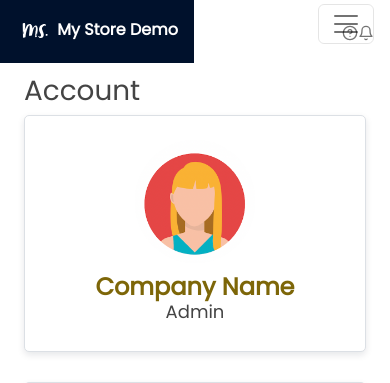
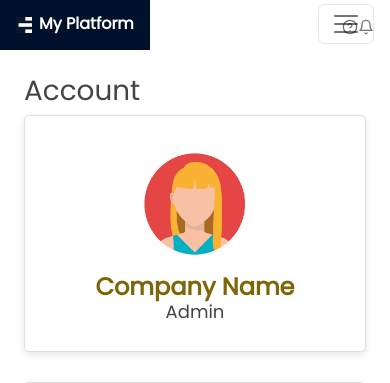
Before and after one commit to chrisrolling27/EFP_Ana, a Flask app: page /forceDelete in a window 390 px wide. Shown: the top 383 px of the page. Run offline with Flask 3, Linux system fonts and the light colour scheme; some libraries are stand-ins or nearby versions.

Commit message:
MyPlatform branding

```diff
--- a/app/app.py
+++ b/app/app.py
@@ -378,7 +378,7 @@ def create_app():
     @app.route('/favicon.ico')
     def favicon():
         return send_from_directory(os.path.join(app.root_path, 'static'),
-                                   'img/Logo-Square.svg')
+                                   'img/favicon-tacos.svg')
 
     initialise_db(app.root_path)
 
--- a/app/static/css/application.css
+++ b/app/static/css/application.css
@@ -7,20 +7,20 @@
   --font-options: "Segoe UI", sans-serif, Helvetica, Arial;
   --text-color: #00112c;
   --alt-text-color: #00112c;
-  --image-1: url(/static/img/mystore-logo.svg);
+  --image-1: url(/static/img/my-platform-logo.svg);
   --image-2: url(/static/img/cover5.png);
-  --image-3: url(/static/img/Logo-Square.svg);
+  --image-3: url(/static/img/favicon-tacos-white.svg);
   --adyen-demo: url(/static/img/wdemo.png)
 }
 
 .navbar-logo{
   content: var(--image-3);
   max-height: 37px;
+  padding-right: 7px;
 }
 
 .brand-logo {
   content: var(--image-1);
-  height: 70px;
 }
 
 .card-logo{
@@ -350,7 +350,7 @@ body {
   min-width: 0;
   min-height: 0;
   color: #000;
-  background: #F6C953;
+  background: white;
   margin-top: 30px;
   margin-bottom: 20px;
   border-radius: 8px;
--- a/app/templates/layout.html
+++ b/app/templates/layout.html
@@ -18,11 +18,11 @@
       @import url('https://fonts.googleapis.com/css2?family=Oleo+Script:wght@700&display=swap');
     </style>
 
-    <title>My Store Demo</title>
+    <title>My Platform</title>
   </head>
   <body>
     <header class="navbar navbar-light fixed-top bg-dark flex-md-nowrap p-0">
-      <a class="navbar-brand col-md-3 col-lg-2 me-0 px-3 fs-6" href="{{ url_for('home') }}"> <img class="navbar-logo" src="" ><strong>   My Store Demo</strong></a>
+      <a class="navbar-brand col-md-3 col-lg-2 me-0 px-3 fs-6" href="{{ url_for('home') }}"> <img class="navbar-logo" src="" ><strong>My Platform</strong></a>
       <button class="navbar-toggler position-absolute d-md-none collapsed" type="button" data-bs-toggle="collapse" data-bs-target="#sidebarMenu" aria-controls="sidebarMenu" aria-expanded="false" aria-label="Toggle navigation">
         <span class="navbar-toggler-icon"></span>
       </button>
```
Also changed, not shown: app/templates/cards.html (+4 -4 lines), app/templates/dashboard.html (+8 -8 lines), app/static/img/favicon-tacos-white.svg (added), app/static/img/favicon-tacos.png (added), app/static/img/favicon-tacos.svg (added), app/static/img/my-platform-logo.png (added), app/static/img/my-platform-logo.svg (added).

* * *

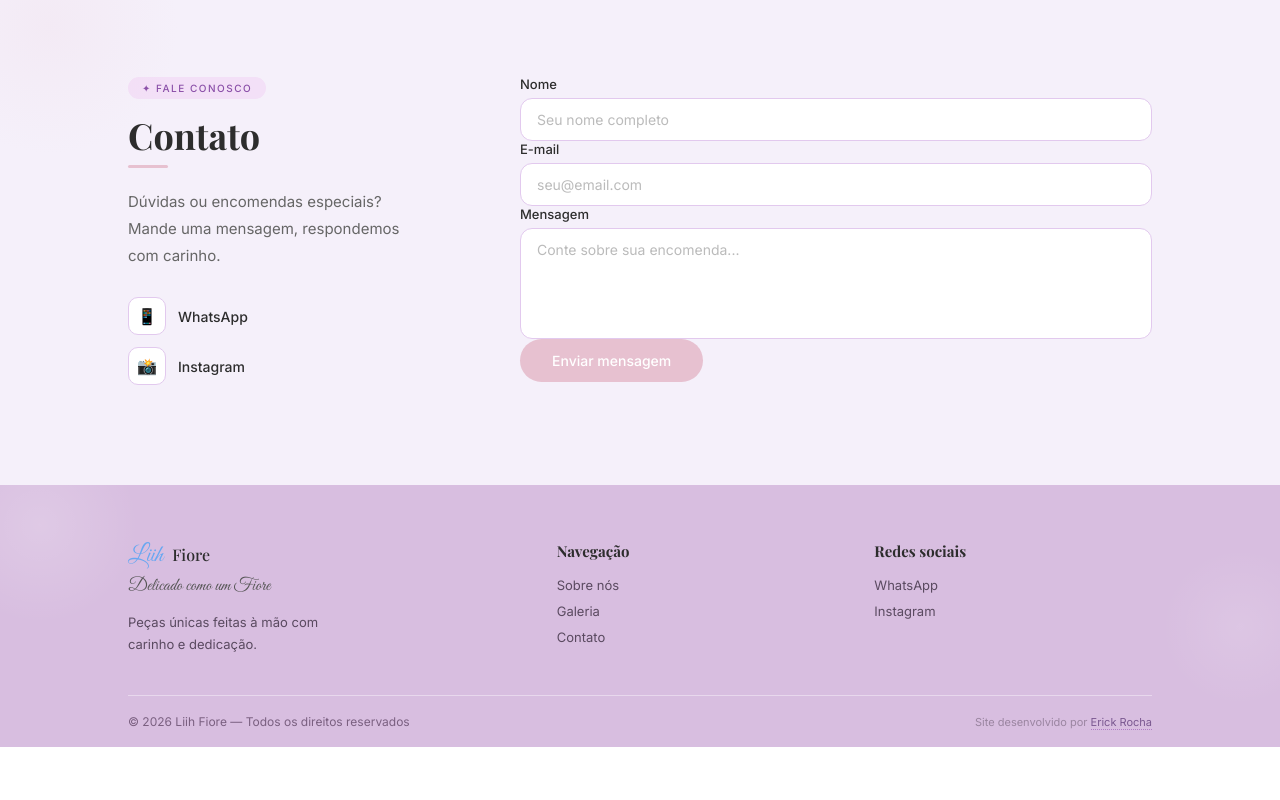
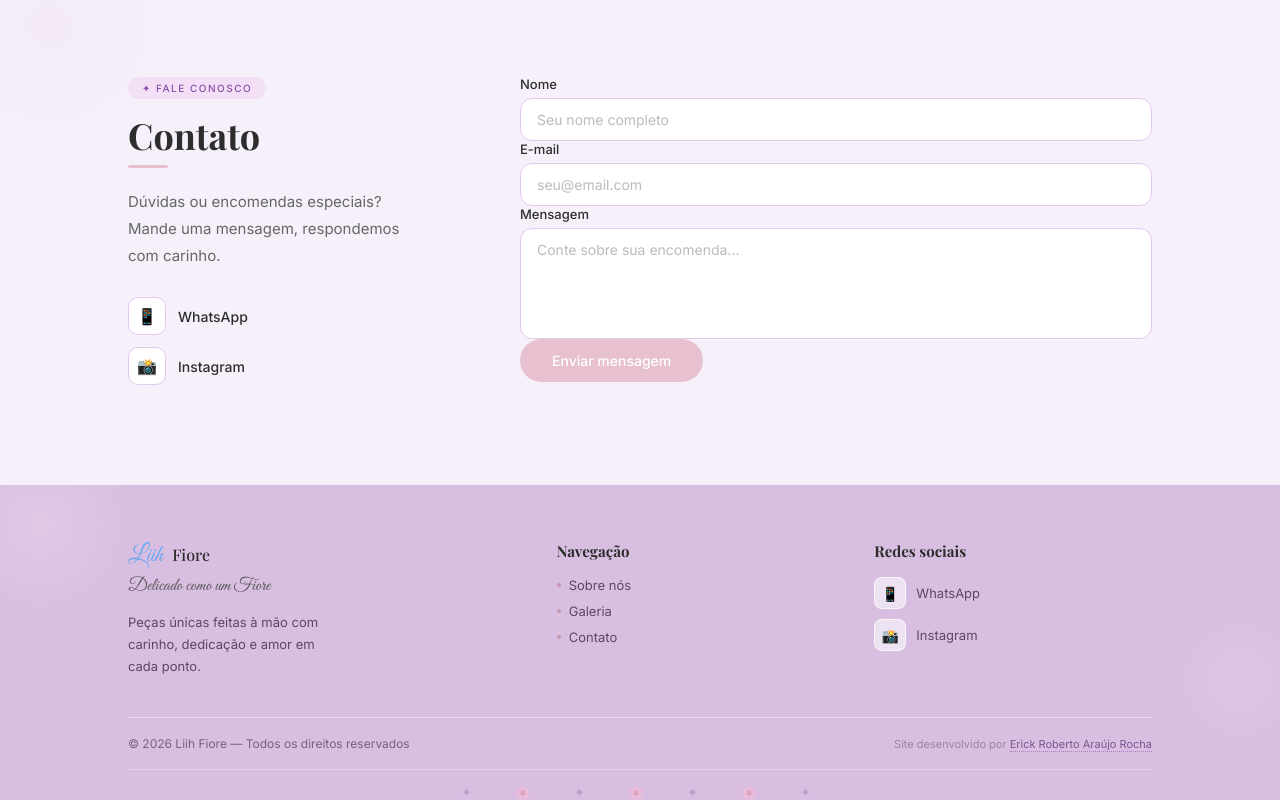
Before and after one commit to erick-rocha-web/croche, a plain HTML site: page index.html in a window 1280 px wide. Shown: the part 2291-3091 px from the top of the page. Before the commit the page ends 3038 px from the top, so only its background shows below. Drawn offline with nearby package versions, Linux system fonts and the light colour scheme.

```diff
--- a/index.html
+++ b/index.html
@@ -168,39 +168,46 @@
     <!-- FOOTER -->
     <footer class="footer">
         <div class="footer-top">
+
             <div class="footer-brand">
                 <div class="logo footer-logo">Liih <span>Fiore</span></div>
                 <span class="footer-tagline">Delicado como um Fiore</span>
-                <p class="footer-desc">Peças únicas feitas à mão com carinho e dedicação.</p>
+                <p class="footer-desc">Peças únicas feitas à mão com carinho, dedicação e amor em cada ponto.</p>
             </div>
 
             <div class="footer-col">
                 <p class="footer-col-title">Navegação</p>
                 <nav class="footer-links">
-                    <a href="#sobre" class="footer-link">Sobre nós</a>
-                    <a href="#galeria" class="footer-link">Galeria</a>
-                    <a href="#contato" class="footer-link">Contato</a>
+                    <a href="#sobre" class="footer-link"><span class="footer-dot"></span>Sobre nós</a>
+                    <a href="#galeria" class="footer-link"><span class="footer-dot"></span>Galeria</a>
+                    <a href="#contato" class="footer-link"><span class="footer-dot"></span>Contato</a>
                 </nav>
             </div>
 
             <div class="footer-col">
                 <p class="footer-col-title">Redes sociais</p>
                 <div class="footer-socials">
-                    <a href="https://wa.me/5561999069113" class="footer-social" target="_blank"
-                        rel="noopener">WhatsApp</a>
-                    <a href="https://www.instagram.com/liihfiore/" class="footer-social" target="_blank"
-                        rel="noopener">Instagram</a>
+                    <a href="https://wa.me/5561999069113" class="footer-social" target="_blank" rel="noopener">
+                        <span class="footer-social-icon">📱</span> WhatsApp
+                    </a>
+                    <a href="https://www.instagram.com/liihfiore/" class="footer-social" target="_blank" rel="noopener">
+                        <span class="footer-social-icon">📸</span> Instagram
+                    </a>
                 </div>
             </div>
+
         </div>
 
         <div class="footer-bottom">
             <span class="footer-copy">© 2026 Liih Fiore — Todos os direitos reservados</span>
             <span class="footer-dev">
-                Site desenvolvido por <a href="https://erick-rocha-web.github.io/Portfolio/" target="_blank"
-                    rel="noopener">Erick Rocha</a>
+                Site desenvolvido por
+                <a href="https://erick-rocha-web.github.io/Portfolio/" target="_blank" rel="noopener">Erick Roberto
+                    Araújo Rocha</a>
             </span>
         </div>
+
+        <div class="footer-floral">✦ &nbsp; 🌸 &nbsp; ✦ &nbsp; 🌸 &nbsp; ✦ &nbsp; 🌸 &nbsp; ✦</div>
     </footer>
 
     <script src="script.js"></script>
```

*EXERCISE BRIEF*: Locate the lines above that contain "after" and copy them.

*ANSWER BOX*:
Before and after one commit to chrisrolling27/EFP_Ana, a Flask app: page /forceDelete in a window 390 px wide. Shown: the top 383 px of the page. Run offline with Flask 3, Linux system fonts and the light colour scheme; some libraries are stand-ins or nearby versions.
Before and after one commit to erick-rocha-web/croche, a plain HTML site: page index.html in a window 1280 px wide. Shown: the part 2291-3091 px from the top of the page. Before the commit the page ends 3038 px from the top, so only its background shows below. Drawn offline with nearby package versions, Linux system fonts and the light colour scheme.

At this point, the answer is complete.